In: Perspektiven der Aufklärung
Author: Benjamin Gregg

Abstract

I address major challenges to dealing with contentious public issues by replacing thick norms with thin ones: (1) Secularism, individual liberty, equal rights, and rule of law lend themselves to politics more thin than thick; does this condemn the approach to its own kind of thickness? (2) If the unit of analysis is the individual, and if the individual’s primary project is his or her liberty, must this approach threaten the communitarian self-understandings of some groups? (3) Does it fundamentalize political liberalism? (4) What about addressees likely to reject thin norms, such as persons guided by an otherworldly authority or an authoritarian ideology? (5) Is this approach defeated where territorialized membership rights clash with thin norms, for example in the European Union: a political and economic community internally somewhat thin yet externally thick?

In: Comparative Sociology
Author: Benjamin Gregg

Abstract

No one, neither speculative philosopher nor empirical anthropologist, has ever shown human rights to be anything other than a culturally particular social construction. If human rights are not natural, divine, or metaphysical, then they can only be a social construction of particular cultures. If so, then many cultures may justifiably reject them as culturally foreign and hence without local normative validity. In response to this conclusion I develop a cognitive approach to any local culture ‐ a cognitive approach in distinction to a normative one. It allows for advancing human rights as rights internal to any given community’s culture. Human rights can be advanced internally by means of “cognitive re-framing,” a notion I develop out of Erving Goffman’s theory of frame analysis. I deploy it in two examples: female genital mutilation in Africa and child prostitution in Asia.
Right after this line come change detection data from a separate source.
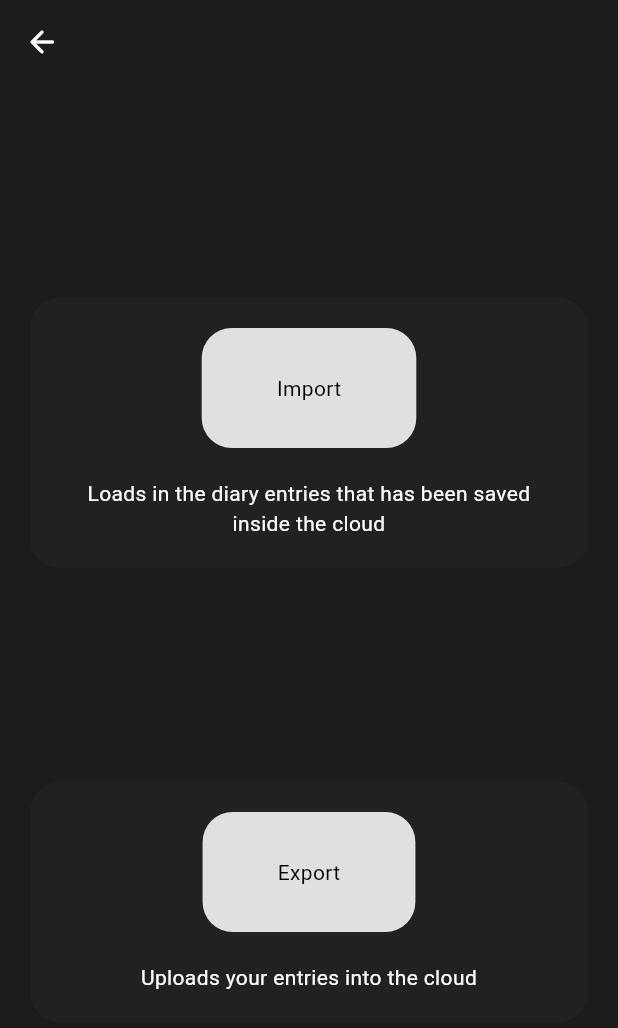
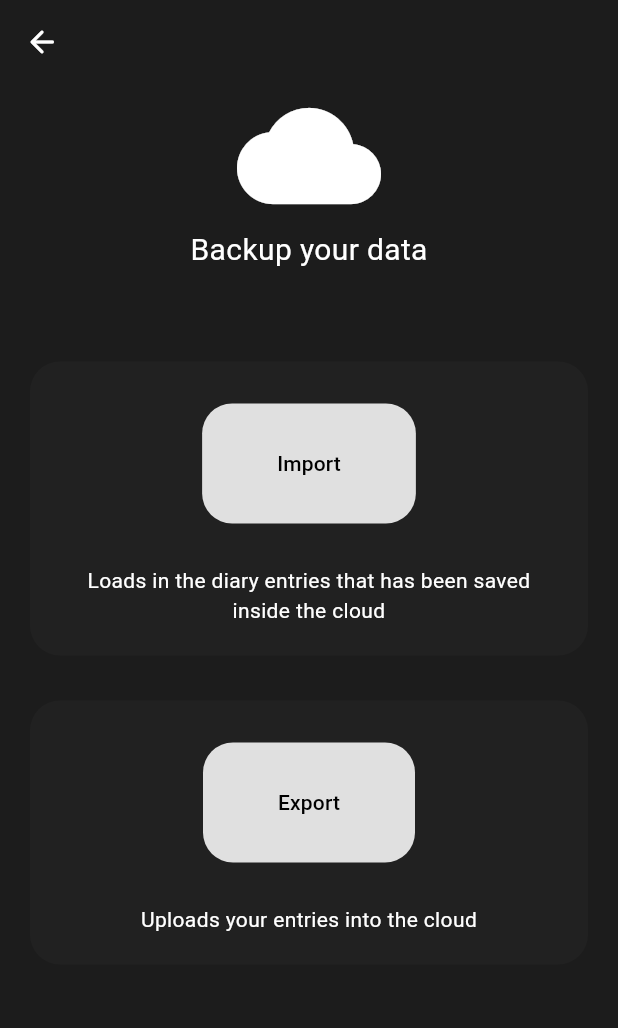
Before and after one commit to FrostyCake47/Pixie, a Flutter app: the Backup screen opened by its route, on a phone screen of 412 x 824 dp. Shown: the top 1028 px of the screen. Run offline on Flutter 3.47's test engine with Material 3 defaults, Android fonts, the phone set to English and light mode, and no system bars; our stand-ins replace firebase_auth, firebase_core, flutter_slidable, flutter_spinkit, fluttertoast, google_sign_in and 2 more; missing offline and left inert: flutter_glow; accounts and stored records are empty.

Commit message:
backup page

```diff
--- a/lib/pages/backup.dart
+++ b/lib/pages/backup.dart
@@ -1,25 +1,44 @@
+import 'package:diary/services/entryblock.dart';
 import 'package:flutter/material.dart';
+import 'package:hive/hive.dart';
 
 class Backup extends StatelessWidget {
-  const Backup({super.key});
+  late Box<EntryBlockDetails> _entryDetails;
+  late List entryBlocks;
+  Backup({super.key});
+
+
 
   void import() async {
-    print("importing mwaaa");
   }
 
   void export() async {
-    print("exporting mwaaa");
+    await _initializeHive();
+    entryBlocks.forEach((instance) {
+      print(instance.title);
+    });
+    //_entryDetails.close();
+  }
+
+  Future<void> _initializeHive() async {
+    _entryDetails = Hive.box<EntryBlockDetails>('entrydetails');
+    Iterable<EntryBlockDetails> allEntries = _entryDetails.values;
+    entryBlocks = allEntries.toList();
+   // _entryDetails.close();
   }
 
   @override
   Widget build(BuildContext context) {
     return Scaffold(
       appBar: AppBar(
-        leading: IconButton(icon: Icon(Icons.arrow_back_rounded), color: Colors.white, onPressed: () async {Navigator.pop(context);}),),
+        leading: IconButton(icon: const Icon(Icons.arrow_back_rounded), color: Colors.white, onPressed: () async {Navigator.pop(context);}),),
       body: Column(
-        mainAxisAlignment: MainAxisAlignment.spaceEvenly,
         children: [
+          const Icon(Icons.cloud, color: Colors.white, size: 96,),
+          const Text("Backup your data", style: TextStyle(color: Colors.white, fontSize: 20),),
+          const SizedBox(height: 60,),
           BlockyButton(text: "Import", subheading: "Loads in the diary entries that has been saved inside the cloud", ontap: import,),
+          const SizedBox(height: 30,),
           BlockyButton(text: "Export", subheading: "Uploads your entries into the cloud",ontap: export,),
         ],
       ),
@@ -40,24 +59,24 @@ class BlockyButton extends StatelessWidget {
       decoration: BoxDecoration(
         color: Colors.grey.shade900,
         borderRadius: BorderRadius.circular(20)),
-      padding: EdgeInsets.symmetric(horizontal: 20, vertical: 20),
-      margin: EdgeInsets.symmetric(horizontal: 20),
+      padding: const EdgeInsets.symmetric(horizontal: 20, vertical: 20),
+      margin: const EdgeInsets.symmetric(horizontal: 20),
       child: Column(
         children: [
-          GestureDetector(
-            onTap: ontap,
+          TextButton(
+            onPressed: ontap,
             child: Container(
               decoration: BoxDecoration(
                 color: Colors.grey.shade300,
                 borderRadius: BorderRadius.circular(20)
 
               ),
-              padding: EdgeInsets.symmetric(vertical: 30, horizontal: 50),
+              padding: const EdgeInsets.symmetric(vertical: 30, horizontal: 50),
               child: Text(text, style: const TextStyle(color: Colors.black),
               )
             ),
           ),
-          SizedBox(height: 20,),
+          const SizedBox(height: 20,),
           Center(
             child: Text(subheading,
               style:
--- a/lib/pages/home.dart
+++ b/lib/pages/home.dart
@@ -37,6 +37,7 @@ class _HomeState extends State<Home> {
     else{
       currentID = _idTracker.get(0) as int;
     }
+    //_idTracker.close();
     //_idTracker.clear();
 
   }
@@ -45,7 +46,7 @@ class _HomeState extends State<Home> {
     _entryDetails = Hive.box<EntryBlockDetails>('entrydetails');
     Iterable<EntryBlockDetails> allEntries = _entryDetails.values;
     entryBlocks = allEntries.toList();
-    //_entryDetails.clear();
+    //_entryDetails.close();
     print("entryBlocks initalized");
   }
 
```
In: Comparative Sociology
Author: Benjamin Gregg

Abstract

Using Islam as an example, I show how interpreters can develop human rights within their own culture even as they draw on extra-local ideas and practices. They can do so despite points of significant conflict between the local culture and that of human rights, in ways that need to resonate with the local culture yet also challenge it. Translators can do the work they do because they have the “dual consciousness” of outside intermediaries and local participants.

In: Comparative Sociology
Author: Benjamin Gregg

Abstract

I introduce the five articles in this special issue of Comparative Sociology as each applies the theory of enlightened localism. First I outline the theory in question and then highlight those aspects that each of the authors deploys, the criticisms each levels at it, and the suggestions each offers toward its improvement. Lea Ypi applies the theory to human rights in a way that might reconcile universal norms with the need for individual motivation that can only be local. Jonathan White uses the theory to develop a conception of the European Union that would preserve rather than, as now, repress the partisan politicking at the core of democracy. Junmin Wang finds the theory helpful in analyzing the unintended decentralization of political power in China as a consequence of recent economic reforms. Ko Hasegawa seeks an enlightened localist solution to the problematic integration of a minority population into mainstream Japanese society. Manuel Ahedo enlists the theory in combating ghettoized schooling all too typical for immigrant children in Europe with ideas for integrating the children of immigrants with those of long-established residents. I conclude by listing some of the questions raised by the articles and to be addressed by future research ‐ concerns that might move an enlightened localist approach forward.

In: Comparative Sociology
Was können wir heute noch von den Denkern der Aufklärung lernen? Wie hat diese Epoche die Welt verändert? Perspektiven der Aufklärung fragt nach der Aktualität und der Reaktualisierung eines zeitgenössischen Denkens der Aufklärung.
Die Epoche der Aufklärung bildete den Ursprung für eine Reihe von emanzipatorischen Projekten, die nicht nur das Zusammenleben der Menschen untereinander betrafen, sondern auf entscheidende Weise auch das Verhältnis des Menschen zu seiner Umwelt prägten.
Der Band feiert nicht die Aufklärung, sondern nimmt eine kritische Bestandsaufnahme vor, anhand derer die Vielfältigkeit und Ambivalenz der Aufklärung deutlich wird.
Aufklärung ist dabei radikal historisierend zu denken: permanente Aufklärung als fortlaufendes Projekt der Gegenwartsgesellschaft.